To the Royal Family and what performances from Queen Wendy and King Wally, the contrasts perfect with the garrulous and dominating Queen from Phil Lance as a perfect Dame, full of herself and great with the comedy, movement and stage dominance, just what is needed from the dame with no tricks left out of the performance (including a stylish bedtime strip).  But accompanying ‘her’ and with perhaps two lines in total uttered, Peter Autie showed once again that he is the master of facial expressions and a presence to watch, even if his queen tries to dominate, a great pairing for comedy moments.

Robert Kilbourn as Royal Page led the big numbers with vitality and example, and the chorus young and older gave their all; such good encouragement to the younger members of the company and how they blossomed with clear dialogue and strong singing.

Phil Lines led his Killer Rabbits into the fray and a chase sequence full of quality comedy that led to the downfall of Jasper and Jethro, certainly an episode not remembered in previous viewing of this title, but definitely star quality.

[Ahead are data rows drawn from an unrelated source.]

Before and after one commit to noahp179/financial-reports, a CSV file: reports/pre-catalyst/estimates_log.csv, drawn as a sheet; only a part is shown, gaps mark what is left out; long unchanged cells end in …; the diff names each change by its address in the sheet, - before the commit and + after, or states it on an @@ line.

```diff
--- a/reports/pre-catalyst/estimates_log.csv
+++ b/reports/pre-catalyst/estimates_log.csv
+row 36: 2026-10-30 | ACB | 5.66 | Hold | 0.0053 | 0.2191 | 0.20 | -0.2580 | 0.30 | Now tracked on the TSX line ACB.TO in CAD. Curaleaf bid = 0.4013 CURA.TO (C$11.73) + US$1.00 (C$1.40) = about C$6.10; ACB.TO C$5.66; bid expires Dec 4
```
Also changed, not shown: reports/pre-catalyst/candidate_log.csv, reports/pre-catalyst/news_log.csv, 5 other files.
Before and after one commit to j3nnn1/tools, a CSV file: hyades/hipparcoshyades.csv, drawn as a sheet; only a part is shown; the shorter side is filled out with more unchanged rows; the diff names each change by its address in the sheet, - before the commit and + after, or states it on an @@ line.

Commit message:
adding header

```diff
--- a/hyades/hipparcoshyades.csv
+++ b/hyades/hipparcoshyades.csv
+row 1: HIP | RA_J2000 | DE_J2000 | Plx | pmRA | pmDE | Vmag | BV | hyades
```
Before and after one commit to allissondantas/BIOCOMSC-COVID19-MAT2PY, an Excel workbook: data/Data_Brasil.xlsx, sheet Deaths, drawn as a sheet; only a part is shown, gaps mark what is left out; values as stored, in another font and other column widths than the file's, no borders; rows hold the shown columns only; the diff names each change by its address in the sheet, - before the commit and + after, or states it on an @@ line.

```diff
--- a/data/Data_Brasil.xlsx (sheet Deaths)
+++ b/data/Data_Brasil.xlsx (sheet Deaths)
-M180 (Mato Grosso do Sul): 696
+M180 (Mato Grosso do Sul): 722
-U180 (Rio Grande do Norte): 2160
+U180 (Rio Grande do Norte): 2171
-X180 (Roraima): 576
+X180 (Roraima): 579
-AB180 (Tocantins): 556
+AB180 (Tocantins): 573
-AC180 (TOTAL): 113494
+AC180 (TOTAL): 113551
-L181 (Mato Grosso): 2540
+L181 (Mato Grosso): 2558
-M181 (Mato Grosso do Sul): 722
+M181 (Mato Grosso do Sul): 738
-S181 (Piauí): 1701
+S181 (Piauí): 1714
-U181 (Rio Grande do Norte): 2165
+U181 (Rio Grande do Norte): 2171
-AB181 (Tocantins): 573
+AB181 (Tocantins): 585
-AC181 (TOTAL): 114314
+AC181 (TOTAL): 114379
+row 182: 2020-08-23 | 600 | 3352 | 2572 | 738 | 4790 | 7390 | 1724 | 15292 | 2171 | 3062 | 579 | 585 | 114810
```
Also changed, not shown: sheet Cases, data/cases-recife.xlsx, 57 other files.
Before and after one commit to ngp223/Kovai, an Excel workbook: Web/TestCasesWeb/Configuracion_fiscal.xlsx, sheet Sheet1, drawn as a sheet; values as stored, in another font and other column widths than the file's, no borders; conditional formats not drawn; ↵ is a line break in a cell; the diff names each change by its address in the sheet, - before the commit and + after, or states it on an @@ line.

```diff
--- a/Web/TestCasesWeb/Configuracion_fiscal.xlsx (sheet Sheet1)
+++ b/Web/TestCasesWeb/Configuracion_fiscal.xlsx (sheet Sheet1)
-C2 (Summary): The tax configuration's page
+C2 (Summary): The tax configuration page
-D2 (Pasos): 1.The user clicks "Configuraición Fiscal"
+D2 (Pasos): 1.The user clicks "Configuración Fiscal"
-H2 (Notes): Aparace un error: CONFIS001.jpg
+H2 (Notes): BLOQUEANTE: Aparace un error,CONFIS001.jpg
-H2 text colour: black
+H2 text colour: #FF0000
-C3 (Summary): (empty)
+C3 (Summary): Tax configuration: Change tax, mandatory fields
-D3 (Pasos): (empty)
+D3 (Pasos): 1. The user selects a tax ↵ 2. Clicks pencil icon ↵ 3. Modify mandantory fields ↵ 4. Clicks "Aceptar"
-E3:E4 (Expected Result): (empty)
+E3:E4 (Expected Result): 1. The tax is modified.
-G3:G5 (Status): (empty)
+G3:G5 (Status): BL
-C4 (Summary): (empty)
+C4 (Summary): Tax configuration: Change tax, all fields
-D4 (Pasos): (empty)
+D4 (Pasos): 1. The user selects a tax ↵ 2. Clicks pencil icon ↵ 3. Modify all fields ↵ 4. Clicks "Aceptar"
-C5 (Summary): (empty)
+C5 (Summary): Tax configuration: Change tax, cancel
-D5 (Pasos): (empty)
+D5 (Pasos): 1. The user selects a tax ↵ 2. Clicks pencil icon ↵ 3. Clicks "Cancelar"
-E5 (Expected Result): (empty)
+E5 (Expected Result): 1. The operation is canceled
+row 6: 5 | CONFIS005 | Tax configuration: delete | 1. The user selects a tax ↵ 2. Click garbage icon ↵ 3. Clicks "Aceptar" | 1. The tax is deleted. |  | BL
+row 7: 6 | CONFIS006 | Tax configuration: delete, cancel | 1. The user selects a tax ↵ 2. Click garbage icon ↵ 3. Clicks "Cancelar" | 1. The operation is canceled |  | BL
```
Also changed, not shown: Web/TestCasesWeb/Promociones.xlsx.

And then resourceful in costume and voices change, he led his younger security forces as a Sarge in control.

To the title roles, double cast as a most appealing and delightful little Mime Puss from Olivia Sands with excellent and well-studied movements, and bursting on to the Creakes stage newcomer Vanessa McAuley in the most stylish, dominating, perfection in action and dialogue, a performance to relish with joy (keep her in the company), excellent interaction with all involved in the story and action of this pantomime.  Must applaud the makeup department for the two cats and their stylish and excellent enhancement (even cat contact lenses for Puss!).  And must mention the skilful effects for the transformations and transfers of the cats with the smoke and lights, faster than light.

Creakes has a reputation for such excellent sets and this was no exception: painted such that one might like to frame on your walls by Karen Adams and Chrissie Everard, and managed with skill by Tim Adams and team, this production was colourful with these sets and the costumes chosen with care.

And the cast member not mentioned, and it would not be Creakes without his presence, the Ogre Grimgrab played by Harry Studd in dominating style and masterful stage presence, not a large role but definitely remembered and feared by all on stage. And he managed to perform to his usual high standard in spite of concentrating so much talent into putting this production together.

Many choruses of ‘Run Rabbit’ from the packed audiences setting the noise level in the hall to echo the enjoyment of this pantomime.